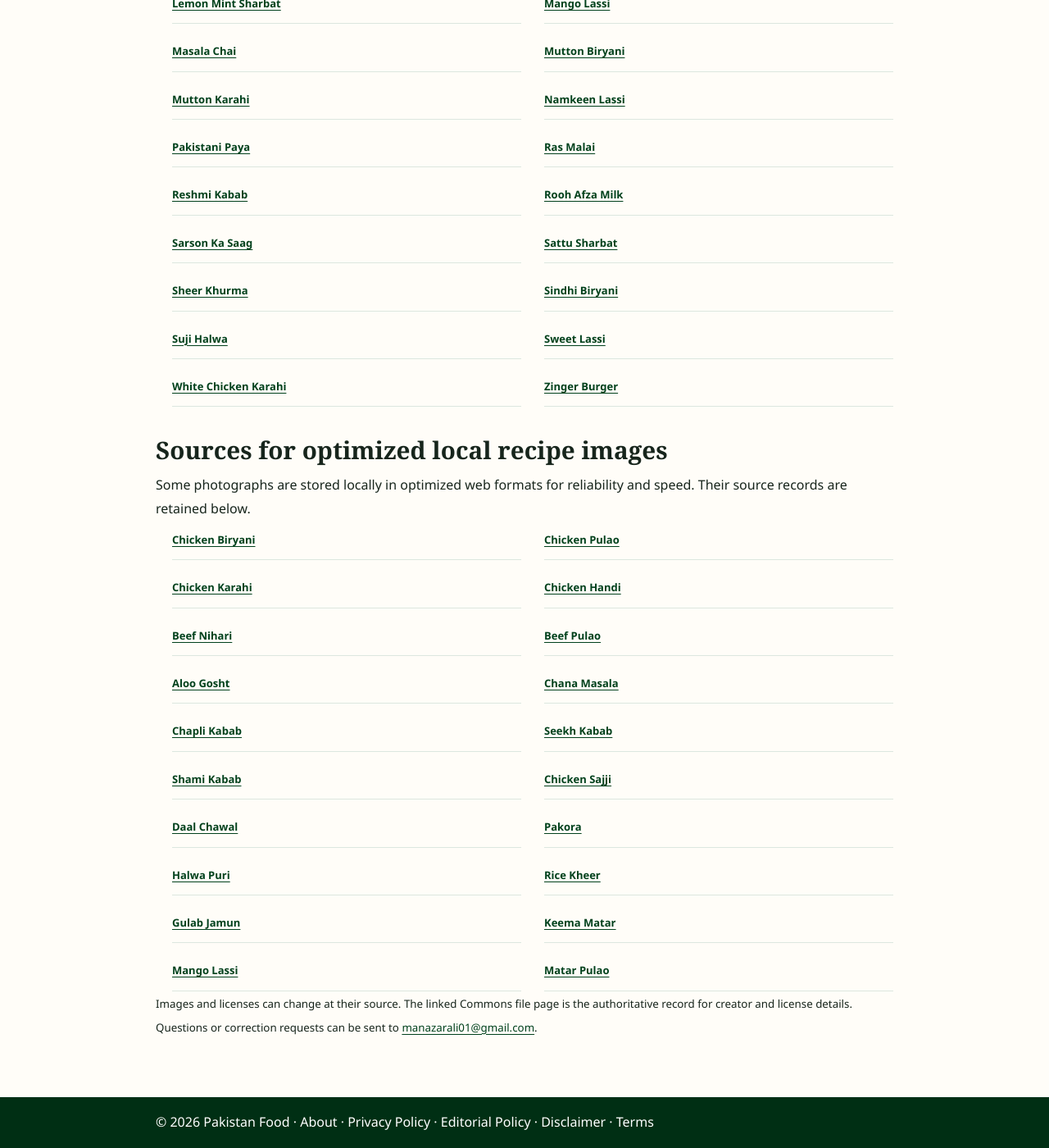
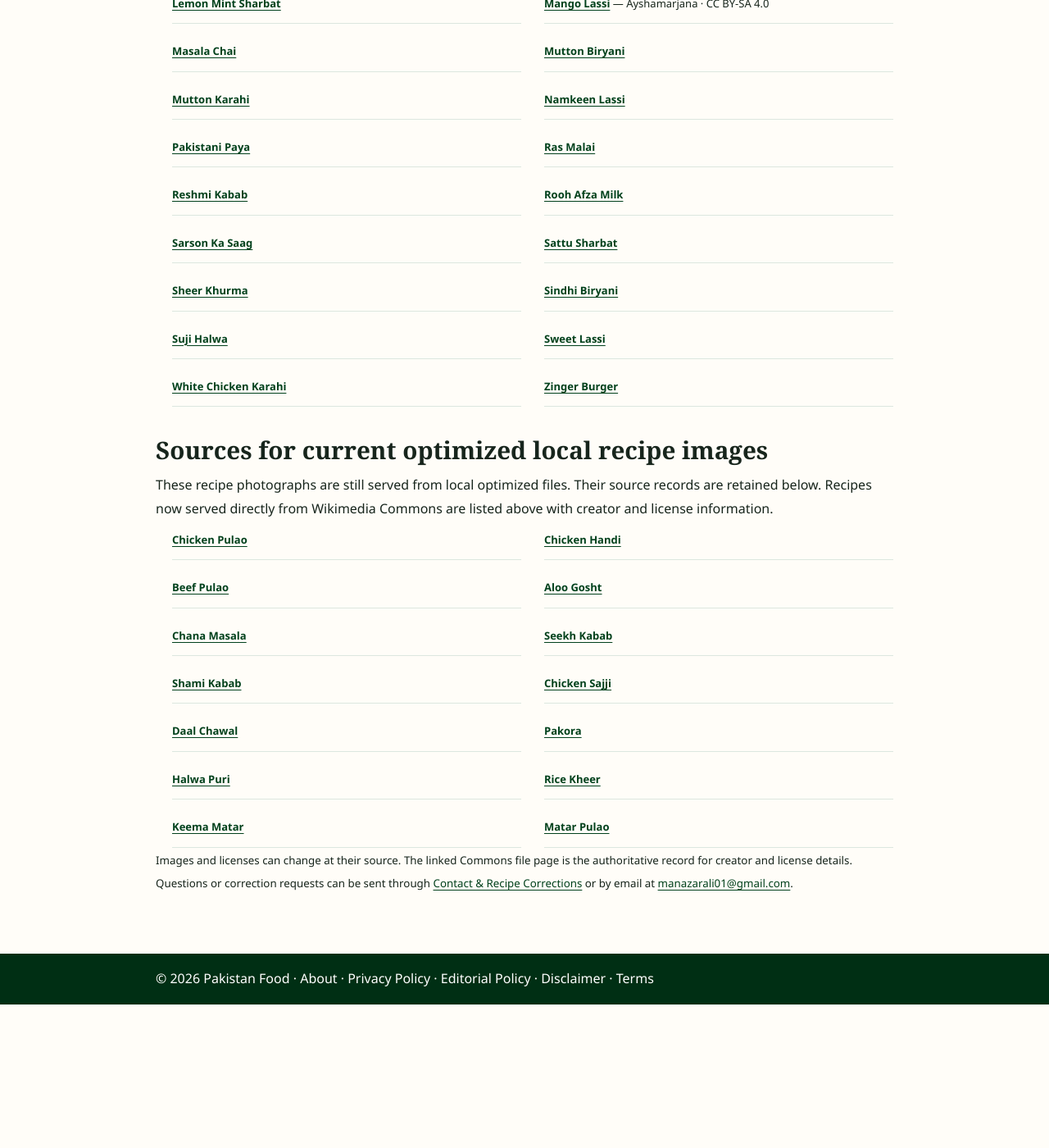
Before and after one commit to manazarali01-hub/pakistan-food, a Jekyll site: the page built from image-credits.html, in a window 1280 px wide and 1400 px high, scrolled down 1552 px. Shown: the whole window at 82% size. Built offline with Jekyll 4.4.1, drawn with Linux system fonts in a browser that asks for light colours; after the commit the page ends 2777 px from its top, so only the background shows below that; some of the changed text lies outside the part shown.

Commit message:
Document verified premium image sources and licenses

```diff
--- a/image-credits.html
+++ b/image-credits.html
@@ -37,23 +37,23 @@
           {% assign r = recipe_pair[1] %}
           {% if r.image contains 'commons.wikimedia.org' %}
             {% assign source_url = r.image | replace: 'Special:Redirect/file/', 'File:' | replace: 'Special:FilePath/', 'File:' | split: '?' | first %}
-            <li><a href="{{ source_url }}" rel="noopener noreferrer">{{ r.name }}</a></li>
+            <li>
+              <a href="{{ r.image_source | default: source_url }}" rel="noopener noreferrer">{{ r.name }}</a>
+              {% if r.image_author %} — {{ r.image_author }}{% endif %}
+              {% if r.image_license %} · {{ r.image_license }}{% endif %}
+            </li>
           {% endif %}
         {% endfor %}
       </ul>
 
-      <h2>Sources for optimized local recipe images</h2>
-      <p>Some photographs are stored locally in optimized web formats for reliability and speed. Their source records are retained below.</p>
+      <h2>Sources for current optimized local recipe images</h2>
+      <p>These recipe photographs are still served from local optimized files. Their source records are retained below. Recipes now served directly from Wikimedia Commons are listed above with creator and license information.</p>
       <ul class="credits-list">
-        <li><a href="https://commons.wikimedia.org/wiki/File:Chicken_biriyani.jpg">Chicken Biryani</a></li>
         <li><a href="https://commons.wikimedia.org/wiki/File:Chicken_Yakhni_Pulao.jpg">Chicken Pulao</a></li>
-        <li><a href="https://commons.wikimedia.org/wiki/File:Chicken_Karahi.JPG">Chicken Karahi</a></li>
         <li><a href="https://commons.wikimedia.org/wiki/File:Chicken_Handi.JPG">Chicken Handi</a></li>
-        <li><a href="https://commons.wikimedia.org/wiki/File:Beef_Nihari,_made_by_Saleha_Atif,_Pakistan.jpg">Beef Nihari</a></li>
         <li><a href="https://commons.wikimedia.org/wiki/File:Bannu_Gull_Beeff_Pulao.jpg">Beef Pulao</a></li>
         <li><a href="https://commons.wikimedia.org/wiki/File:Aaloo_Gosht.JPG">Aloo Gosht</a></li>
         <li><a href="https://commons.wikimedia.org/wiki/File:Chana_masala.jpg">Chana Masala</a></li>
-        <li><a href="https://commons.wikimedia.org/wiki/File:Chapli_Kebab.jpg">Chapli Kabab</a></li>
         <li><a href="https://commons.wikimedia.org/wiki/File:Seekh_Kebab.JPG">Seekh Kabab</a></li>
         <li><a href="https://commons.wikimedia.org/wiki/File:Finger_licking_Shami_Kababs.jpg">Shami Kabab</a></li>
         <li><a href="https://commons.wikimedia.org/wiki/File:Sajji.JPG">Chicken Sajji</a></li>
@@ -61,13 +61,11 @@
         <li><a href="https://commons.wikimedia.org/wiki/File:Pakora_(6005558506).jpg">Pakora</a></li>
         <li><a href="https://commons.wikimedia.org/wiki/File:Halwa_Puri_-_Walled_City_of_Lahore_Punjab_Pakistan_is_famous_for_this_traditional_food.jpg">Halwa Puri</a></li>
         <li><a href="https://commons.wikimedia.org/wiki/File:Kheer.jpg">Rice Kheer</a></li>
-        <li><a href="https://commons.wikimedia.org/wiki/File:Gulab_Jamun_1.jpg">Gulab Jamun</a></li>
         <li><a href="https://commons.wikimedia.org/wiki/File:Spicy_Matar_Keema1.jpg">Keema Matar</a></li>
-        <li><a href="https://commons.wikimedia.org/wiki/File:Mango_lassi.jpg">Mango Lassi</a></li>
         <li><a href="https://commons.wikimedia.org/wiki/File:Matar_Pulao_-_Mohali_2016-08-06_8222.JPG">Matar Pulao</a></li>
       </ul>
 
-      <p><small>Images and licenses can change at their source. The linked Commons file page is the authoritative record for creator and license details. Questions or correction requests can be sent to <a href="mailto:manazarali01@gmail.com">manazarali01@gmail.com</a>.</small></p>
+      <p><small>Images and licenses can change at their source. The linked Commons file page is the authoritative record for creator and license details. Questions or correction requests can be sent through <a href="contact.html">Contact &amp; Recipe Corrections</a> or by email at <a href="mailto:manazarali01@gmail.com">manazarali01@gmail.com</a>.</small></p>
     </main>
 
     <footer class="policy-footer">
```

(Your task): If a record holds a picture, skip the picture and write out everything else exactly.

(Exercise answer):
Before and after one commit to manazarali01-hub/pakistan-food, a Jekyll site: the page built from image-credits.html, in a window 1280 px wide and 1400 px high, scrolled down 1552 px. Shown: the whole window at 82% size. Built offline with Jekyll 4.4.1, drawn with Linux system fonts in a browser that asks for light colours; after the commit the page ends 2777 px from its top, so only the background shows below that; some of the changed text lies outside the part shown.

Commit message:
Document verified premium image sources and licenses

```diff
--- a/image-credits.html
+++ b/image-credits.html
@@ -37,23 +37,23 @@
           {% assign r = recipe_pair[1] %}
           {% if r.image contains 'commons.wikimedia.org' %}
             {% assign source_url = r.image | replace: 'Special:Redirect/file/', 'File:' | replace: 'Special:FilePath/', 'File:' | split: '?' | first %}
-            <li><a href="{{ source_url }}" rel="noopener noreferrer">{{ r.name }}</a></li>
+            <li>
+              <a href="{{ r.image_source | default: source_url }}" rel="noopener noreferrer">{{ r.name }}</a>
+              {% if r.image_author %} — {{ r.image_author }}{% endif %}
+              {% if r.image_license %} · {{ r.image_license }}{% endif %}
+            </li>
           {% endif %}
         {% endfor %}
       </ul>
 
-      <h2>Sources for optimized local recipe images</h2>
-      <p>Some photographs are stored locally in optimized web formats for reliability and speed. Their source records are retained below.</p>
+      <h2>Sources for current optimized local recipe images</h2>
+      <p>These recipe photographs are still served from local optimized files. Their source records are retained below. Recipes now served directly from Wikimedia Commons are listed above with creator and license information.</p>
       <ul class="credits-list">
-        <li><a href="https://commons.wikimedia.org/wiki/File:Chicken_biriyani.jpg">Chicken Biryani</a></li>
         <li><a href="https://commons.wikimedia.org/wiki/File:Chicken_Yakhni_Pulao.jpg">Chicken Pulao</a></li>
-        <li><a href="https://commons.wikimedia.org/wiki/File:Chicken_Karahi.JPG">Chicken Karahi</a></li>
         <li><a href="https://commons.wikimedia.org/wiki/File:Chicken_Handi.JPG">Chicken Handi</a></li>
-        <li><a href="https://commons.wikimedia.org/wiki/File:Beef_Nihari,_made_by_Saleha_Atif,_Pakistan.jpg">Beef Nihari</a></li>
         <li><a href="https://commons.wikimedia.org/wiki/File:Bannu_Gull_Beeff_Pulao.jpg">Beef Pulao</a></li>
         <li><a href="https://commons.wikimedia.org/wiki/File:Aaloo_Gosht.JPG">Aloo Gosht</a></li>
         <li><a href="https://commons.wikimedia.org/wiki/File:Chana_masala.jpg">Chana Masala</a></li>
-        <li><a href="https://commons.wikimedia.org/wiki/File:Chapli_Kebab.jpg">Chapli Kabab</a></li>
         <li><a href="https://commons.wikimedia.org/wiki/File:Seekh_Kebab.JPG">Seekh Kabab</a></li>
         <li><a href="https://commons.wikimedia.org/wiki/File:Finger_licking_Shami_Kababs.jpg">Shami Kabab</a></li>
         <li><a href="https://commons.wikimedia.org/wiki/File:Sajji.JPG">Chicken Sajji</a></li>
@@ -61,13 +61,11 @@
         <li><a href="https://commons.wikimedia.org/wiki/File:Pakora_(6005558506).jpg">Pakora</a></li>
         <li><a href="https://commons.wikimedia.org/wiki/File:Halwa_Puri_-_Walled_City_of_Lahore_Punjab_Pakistan_is_famous_for_this_traditional_food.jpg">Halwa Puri</a></li>
         <li><a href="https://commons.wikimedia.org/wiki/File:Kheer.jpg">Rice Kheer</a></li>
-        <li><a href="https://commons.wikimedia.org/wiki/File:Gulab_Jamun_1.jpg">Gulab Jamun</a></li>
         <li><a href="https://commons.wikimedia.org/wiki/File:Spicy_Matar_Keema1.jpg">Keema Matar</a></li>
-        <li><a href="https://commons.wikimedia.org/wiki/File:Mango_lassi.jpg">Mango Lassi</a></li>
         <li><a href="https://commons.wikimedia.org/wiki/File:Matar_Pulao_-_Mohali_2016-08-06_8222.JPG">Matar Pulao</a></li>
       </ul>
 
-      <p><small>Images and licenses can change at their source. The linked Commons file page is the authoritative record for creator and license details. Questions or correction requests can be sent to <a href="mailto:manazarali01@gmail.com">manazarali01@gmail.com</a>.</small></p>
+      <p><small>Images and licenses can change at their source. The linked Commons file page is the authoritative record for creator and license details. Questions or correction requests can be sent through <a href="contact.html">Contact &amp; Recipe Corrections</a> or by email at <a href="mailto:manazarali01@gmail.com">manazarali01@gmail.com</a>.</small></p>
     </main>
 
     <footer class="policy-footer">
```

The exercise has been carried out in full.